She had practiced this speech for hours to get it right, so that she wouldn’t forget anything. All she had to do was say the first few words, and the rest would follow. Raising her voice to be heard by the crowd, she began: “Good Christian people…” It had been important to her to make it clear that she was submitting to her fate without confessing to any crimes. She hadn’t committed any. Except perhaps, of failing to give Henry the son she had so rashly promised him. She had certainly tried. During her scant three and a half years of marriage, she had been endlessly pregnant or recovering from childbirth. Or miscarriage. Too many of those, and only a daughter to show for all the years that she had loved Henry, had longed to be his wife, and finally was. And now it was over. She still felt stunned by how quickly he had turned against her. Certainly, they had argued over the years- they were a passionate couple and had made up as fiercely as they had argued. But still, he had turned Christendom upside down for her, had waited years to make her his. How could that change so quickly?

Finishing her speech, she knelt to pray. Standing again, it was the executioner’s turn to kneel and ask her forgiveness. This was part of the ritual; it was known and expected.
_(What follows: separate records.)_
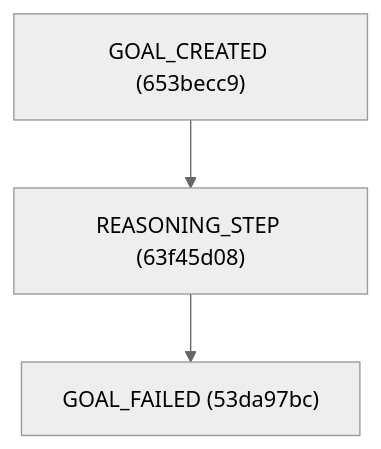
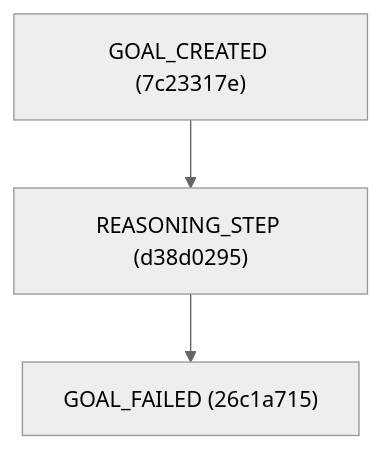
Before and after one commit to miltzhaw/langraph_playground: the third of 4 diagrams in realistic_dag.md, drawn with Mermaid (neutral theme). The commit also changed other lines of this file and 32 other files, not shown here.

````diff
--- a/realistic_dag.md
+++ b/realistic_dag.md
@@ -33,8 +27,8 @@
 ```mermaid
 graph TD
-    653becc9["GOAL_CREATED (653becc9)"]
-    63f45d08["REASONING_STEP (63f45d08)"]
-    53da97bc["GOAL_FAILED (53da97bc)"]
-    653becc9 --> 63f45d08
-    63f45d08 --> 53da97bc
+    7c23317e["GOAL_CREATED (7c23317e)"]
+    d38d0295["REASONING_STEP (d38d0295)"]
+    26c1a715["GOAL_FAILED (26c1a715)"]
+    d38d0295 --> 26c1a715
+    7c23317e --> d38d0295
 ```
````
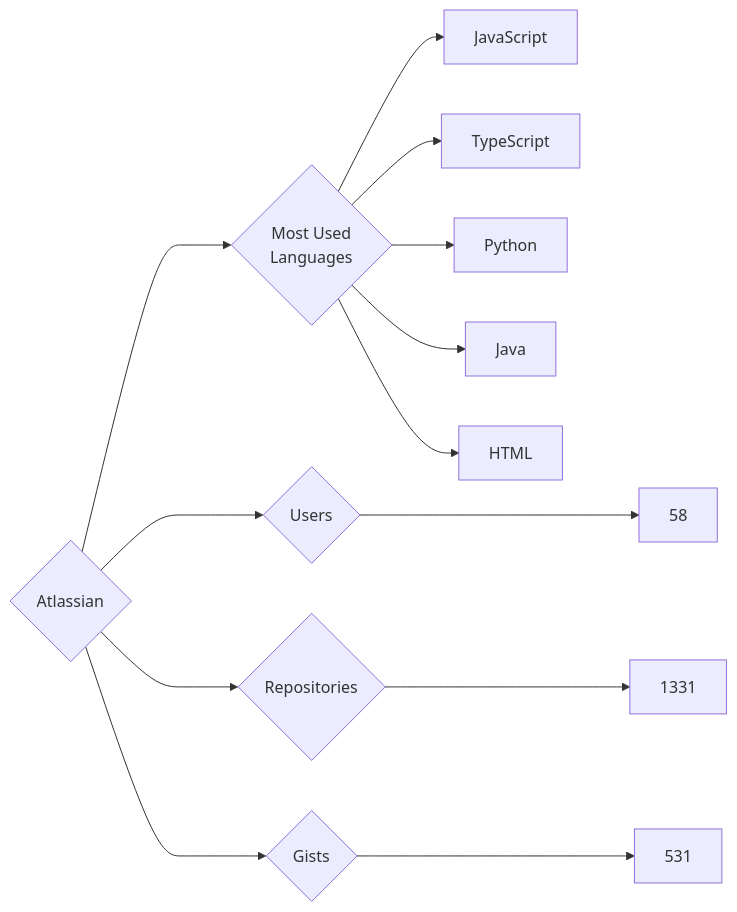
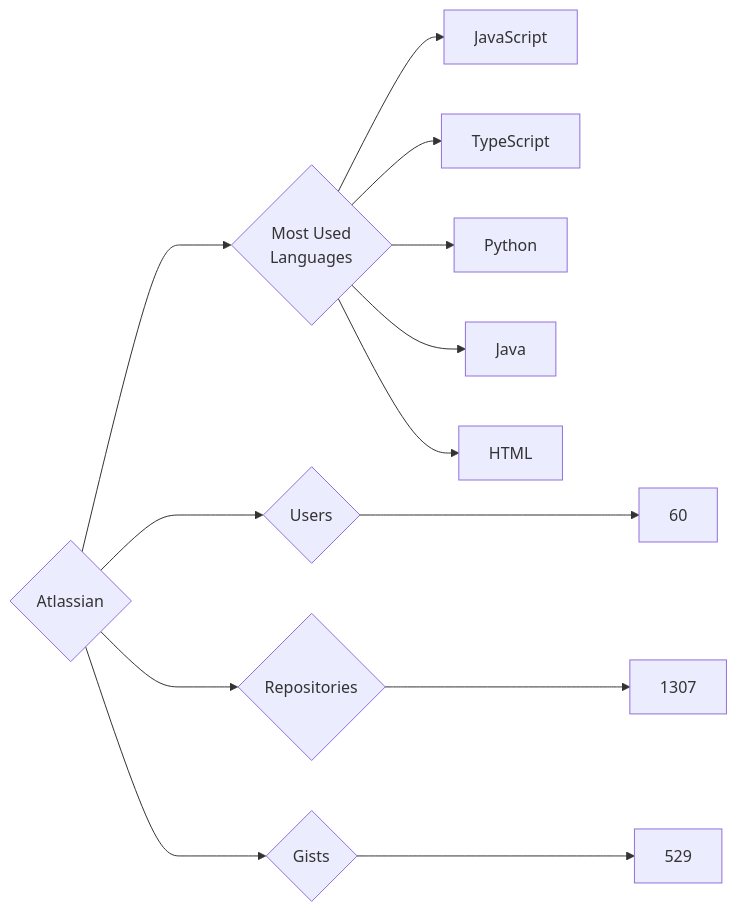
Before and after one commit to trickest/insiders: the diagram in targets/Atlassian/README.md, drawn with Mermaid. The commit also changed 611 other files, not shown here.

````diff
--- a/targets/Atlassian/README.md
+++ b/targets/Atlassian/README.md
@@ -3,13 +3,13 @@
 ```mermaid
 graph LR
 COMPANY_NAME{Atlassian}
-COMPANY_NAME ---> U{Users} ---> UN[58]
-COMPANY_NAME ---> R{Repositories} ---> RN[1331]
-COMPANY_NAME ---> G{Gists} ---> GN[531]
+COMPANY_NAME ---> U{Users} ---> UN[60]
+COMPANY_NAME ---> R{Repositories} ---> RN[1307]
+COMPANY_NAME ---> G{Gists} ---> GN[529]
 COMPANY_NAME ---> ML{Most Used<br>Languages}
 ML --> JavaScript[JavaScript]
 ML --> TypeScript[TypeScript]
 ML --> Python[Python]
 ML --> Java[Java]
 ML --> HTML[HTML]
 ```
````
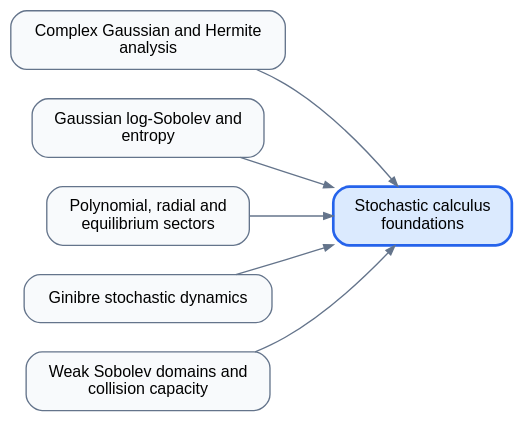
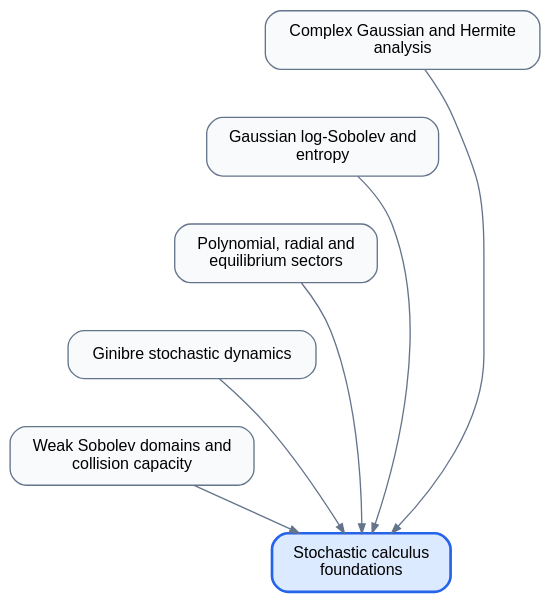
Before and after one commit to djalilchafai/ginibre-poincare: the diagram in diagrams/StochasticCalculus.dot, drawn with Graphviz. The commit also changed 44 other files, not shown here.

Commit message:
Make dependency diagrams vertical and add GitHub Pages deployment

```diff
--- a/diagrams/StochasticCalculus.dot
+++ b/diagrams/StochasticCalculus.dot
@@ -1,17 +1,21 @@
 digraph dependencies {
-rankdir=LR;
+rankdir=TB;
 graph [bgcolor="transparent", pad="0.3", nodesep="0.3"];
 node [shape=box, style="rounded,filled", fillcolor="#f8fafc", color="#64748b", fontname="sans-serif", fontsize=12, margin="0.18,0.12"];
 edge [color="#64748b", arrowsize=0.7];
 ComplexGaussianHermite [label="Complex Gaussian and Hermite\nanalysis"];
 GaussianLSI [label="Gaussian log-Sobolev and\nentropy"];
 PolynomialRadial [label="Polynomial, radial and\nequilibrium sectors"];
 StochasticDynamics [label="Ginibre stochastic dynamics"];
 WeakSobolev [label="Weak Sobolev domains and\ncollision capacity"];
 StochasticCalculus [label="Stochastic calculus\nfoundations", fillcolor="#dbeafe", color="#2563eb", penwidth=2];
 ComplexGaussianHermite -> StochasticCalculus;
 GaussianLSI -> StochasticCalculus;
 PolynomialRadial -> StochasticCalculus;
 StochasticDynamics -> StochasticCalculus;
 WeakSobolev -> StochasticCalculus;
+ComplexGaussianHermite -> GaussianLSI [style=invis];
+GaussianLSI -> PolynomialRadial [style=invis];
+PolynomialRadial -> StochasticDynamics [style=invis];
+StochasticDynamics -> WeakSobolev [style=invis];
 }
```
She murmured her forgiveness to him in French, pleased that a small smile quirked up at the corner of his mouth at the gesture. She then repeated it louder, in English, for the crowd to hear, and as he stood, she gave him the pouch of money Master Kingston had given her to pay him. This was also part of the ritual. And now on with the rest. Her ladies helped her to remove her cloak and jewelry, then she removed her hood, leaving her hair beneath covered with a simple white coif. She bade her ladies goodbye, and handed the small prayer book she carried to the Constable, asking him to deliver it to her good friend, Margaret Wyatt, Lady Lee. Then she asked the crowd to pray for her, and knelt for the last time, tucking her gown modestly around her feet. As one of her ladies began to tie the blindfold for her, she was comforted to see the crowd kneeling down in prayer for her, before she saw nothing at all.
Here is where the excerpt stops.